Task directions: Leave the pictures aside and copy all the data exactly.

Stored items
------------------------------------

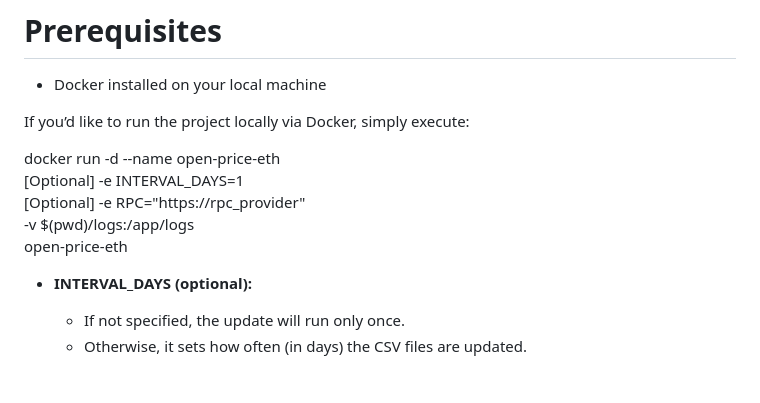
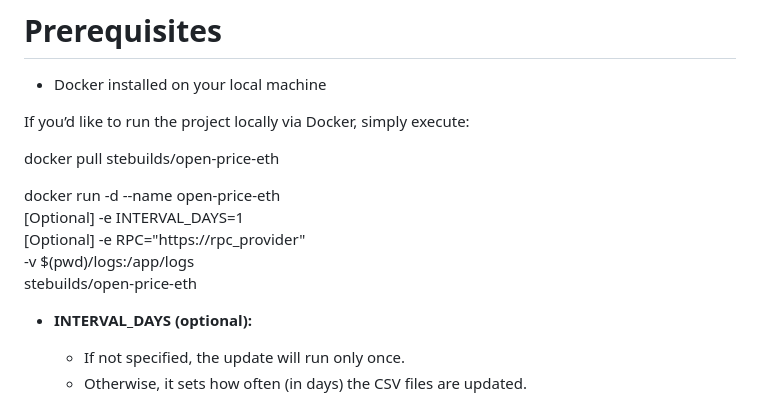
Before and after one commit to SteBuilds/Open_Price_ETH, a Markdown page: scripts/README.tpl.md, the part around the change. GitHub-like rendering; blank space fills up the shorter version.

```diff
--- a/scripts/README.tpl.md
+++ b/scripts/README.tpl.md
@@ -168,11 +168,13 @@ Collect and export to `data/uniswap_eth_usd.csv` with columns:
 
 If you’d like to run the project locally via Docker, simply execute:
 
+docker pull stebuilds/open-price-eth
+
 docker run -d --name open-price-eth \
   [Optional] -e INTERVAL_DAYS=1 \
   [Optional] -e RPC="https://rpc_provider" \
   -v $(pwd)/logs:/app/logs \
-  open-price-eth
+  stebuilds/open-price-eth
 
 - **INTERVAL_DAYS (optional):**
   - If not specified, the update will run only once.
```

------------------------------------

Exercise answer:
Before and after one commit to SteBuilds/Open_Price_ETH, a Markdown page: scripts/README.tpl.md, the part around the change. GitHub-like rendering; blank space fills up the shorter version.

```diff
--- a/scripts/README.tpl.md
+++ b/scripts/README.tpl.md
@@ -168,11 +168,13 @@ Collect and export to `data/uniswap_eth_usd.csv` with columns:
 
 If you’d like to run the project locally via Docker, simply execute:
 
+docker pull stebuilds/open-price-eth
+
 docker run -d --name open-price-eth \
   [Optional] -e INTERVAL_DAYS=1 \
   [Optional] -e RPC="https://rpc_provider" \
   -v $(pwd)/logs:/app/logs \
-  open-price-eth
+  stebuilds/open-price-eth
 
 - **INTERVAL_DAYS (optional):**
   - If not specified, the update will run only once.
```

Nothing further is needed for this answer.